**WORK TASK:**
Where an entry below contains an image, skip the image and reproduce the rest exactly.

(Before and after images)
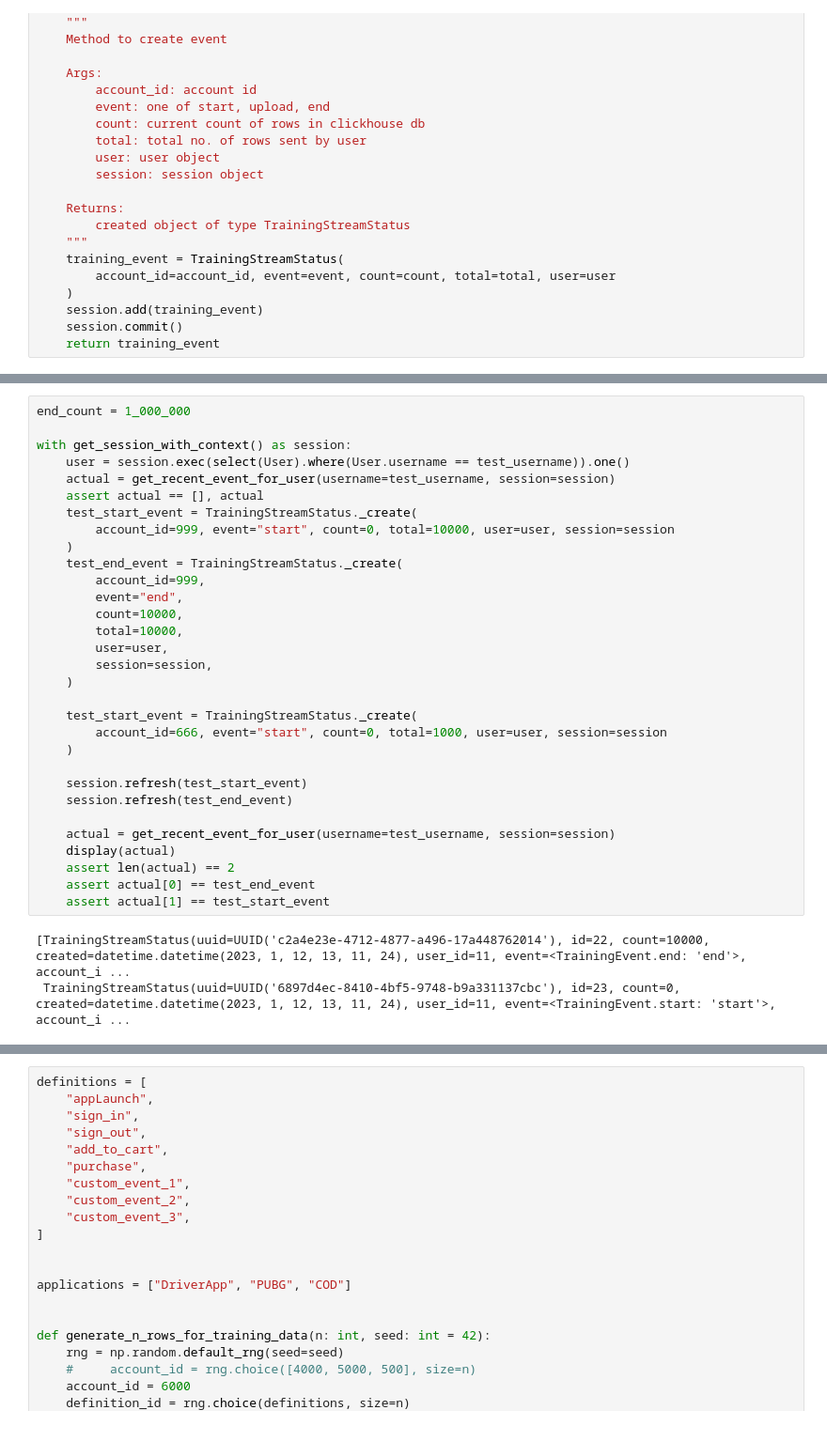
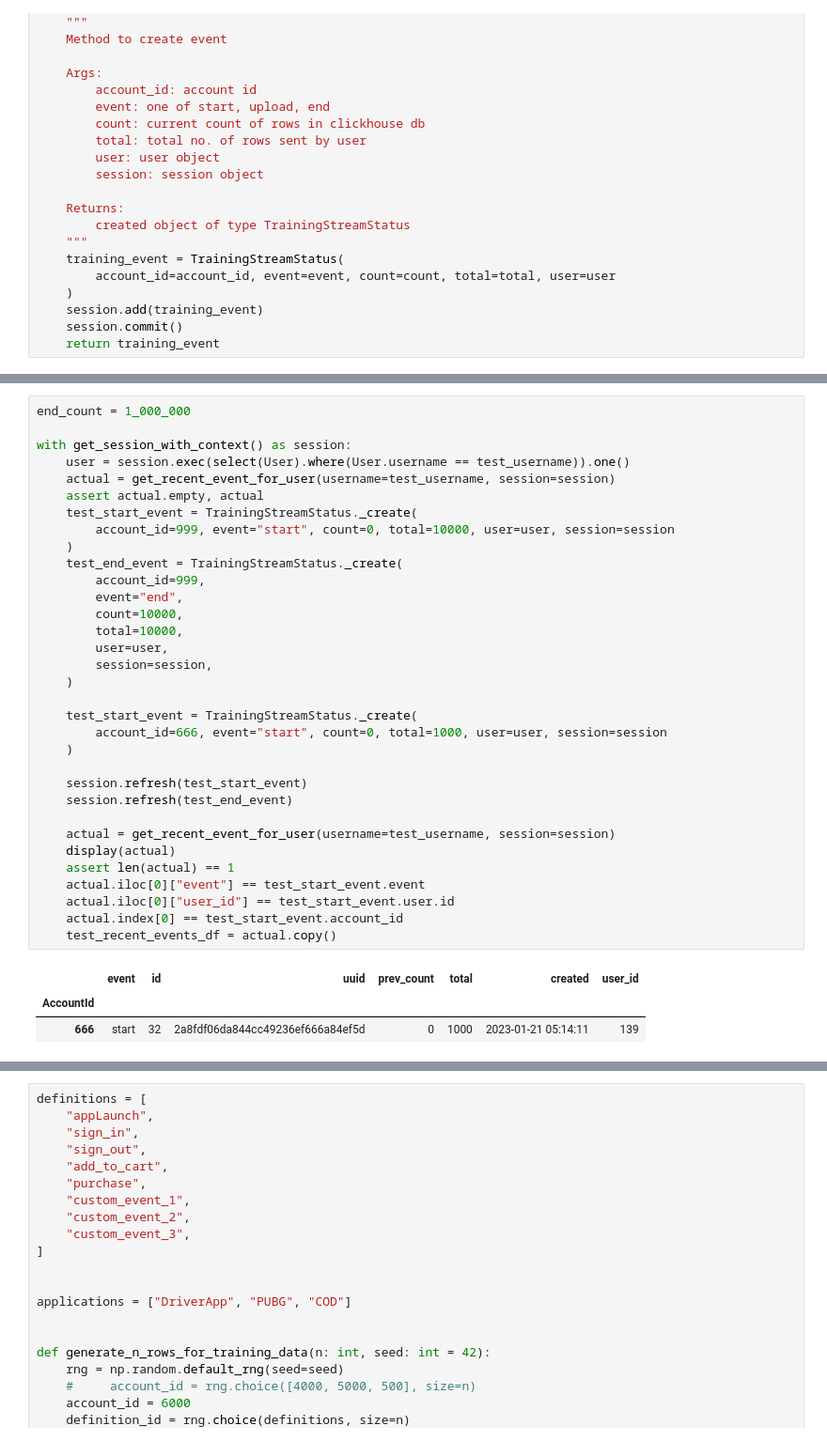
Before and after one commit to airtai/airt-service, a Jupyter notebook: notebooks/Training_Status_Process.ipynb, the cells around one changed output, grey strips where cells are left out. Shown at 94% size. Drawn from its saved outputs; the diff is of its cells as text.

```diff
--- a/notebooks/Training_Status_Process.ipynb
+++ b/notebooks/Training_Status_Process.ipynb
@@ -153,37 +174,40 @@ def get_recent_event_for_user(
 # %%
 end_count = 1_000_000
 
 with get_session_with_context() as session:
     user = session.exec(select(User).where(User.username == test_username)).one()
     actual = get_recent_event_for_user(username=test_username, session=session)
-    assert actual == [], actual
+    assert actual.empty, actual
     test_start_event = TrainingStreamStatus._create(
         account_id=999, event="start", count=0, total=10000, user=user, session=session
     )
     test_end_event = TrainingStreamStatus._create(
         account_id=999,
         event="end",
         count=10000,
         total=10000,
         user=user,
         session=session,
     )
 
     test_start_event = TrainingStreamStatus._create(
         account_id=666, event="start", count=0, total=1000, user=user, session=session
     )
 
     session.refresh(test_start_event)
     session.refresh(test_end_event)
 
     actual = get_recent_event_for_user(username=test_username, session=session)
     display(actual)
-    assert len(actual) == 2
-    assert actual[0] == test_end_event
-    assert actual[1] == test_start_event
+    assert len(actual) == 1
+    actual.iloc[0]["event"] == test_start_event.event
+    actual.iloc[0]["user_id"] == test_start_event.user.id
+    actual.index[0] == test_start_event.account_id
+    test_recent_events_df = actual.copy()
 # %% [output]
-[TrainingStreamStatus(uuid=UUID('c2a4e23e-4712-4877-a496-17a448762014'), id=22, count=10000, created=datetime.datetime(2023, 1, 12, 13, 11, 24), user_id=11, event=<TrainingEvent.end: 'end'>, account_i ...
- TrainingStreamStatus(uuid=UUID('6897d4ec-8410-4bf5-9748-b9a331137cbc'), id=23, count=0, created=datetime.datetime(2023, 1, 12, 13, 11, 24), user_id=11, event=<TrainingEvent.start: 'start'>, account_i ...
+|  | event | id | uuid | prev_count | total | created | user_id |
+| AccountId |  |  |  |  |  |  |  |
+| 666 | start | 32 | 2a8fdf06da844cc49236ef666a84ef5d | 0 | 1000 | 2023-01-21 05:14:11 | 139 |
 # %%
 # | export
 
```
Also changed, not shown: parts of 20 cells of this notebook, 16 other files.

**RESPONSE:**
Before and after one commit to airtai/airt-service, a Jupyter notebook: notebooks/Training_Status_Process.ipynb, the cells around one changed output, grey strips where cells are left out. Shown at 94% size. Drawn from its saved outputs; the diff is of its cells as text.

```diff
--- a/notebooks/Training_Status_Process.ipynb
+++ b/notebooks/Training_Status_Process.ipynb
@@ -153,37 +174,40 @@ def get_recent_event_for_user(
 # %%
 end_count = 1_000_000
 
 with get_session_with_context() as session:
     user = session.exec(select(User).where(User.username == test_username)).one()
     actual = get_recent_event_for_user(username=test_username, session=session)
-    assert actual == [], actual
+    assert actual.empty, actual
     test_start_event = TrainingStreamStatus._create(
         account_id=999, event="start", count=0, total=10000, user=user, session=session
     )
     test_end_event = TrainingStreamStatus._create(
         account_id=999,
         event="end",
         count=10000,
         total=10000,
         user=user,
         session=session,
     )
 
     test_start_event = TrainingStreamStatus._create(
         account_id=666, event="start", count=0, total=1000, user=user, session=session
     )
 
     session.refresh(test_start_event)
     session.refresh(test_end_event)
 
     actual = get_recent_event_for_user(username=test_username, session=session)
     display(actual)
-    assert len(actual) == 2
-    assert actual[0] == test_end_event
-    assert actual[1] == test_start_event
+    assert len(actual) == 1
+    actual.iloc[0]["event"] == test_start_event.event
+    actual.iloc[0]["user_id"] == test_start_event.user.id
+    actual.index[0] == test_start_event.account_id
+    test_recent_events_df = actual.copy()
 # %% [output]
-[TrainingStreamStatus(uuid=UUID('c2a4e23e-4712-4877-a496-17a448762014'), id=22, count=10000, created=datetime.datetime(2023, 1, 12, 13, 11, 24), user_id=11, event=<TrainingEvent.end: 'end'>, account_i ...
- TrainingStreamStatus(uuid=UUID('6897d4ec-8410-4bf5-9748-b9a331137cbc'), id=23, count=0, created=datetime.datetime(2023, 1, 12, 13, 11, 24), user_id=11, event=<TrainingEvent.start: 'start'>, account_i ...
+|  | event | id | uuid | prev_count | total | created | user_id |
+| AccountId |  |  |  |  |  |  |  |
+| 666 | start | 32 | 2a8fdf06da844cc49236ef666a84ef5d | 0 | 1000 | 2023-01-21 05:14:11 | 139 |
 # %%
 # | export
 
```
Also changed, not shown: parts of 20 cells of this notebook, 16 other files.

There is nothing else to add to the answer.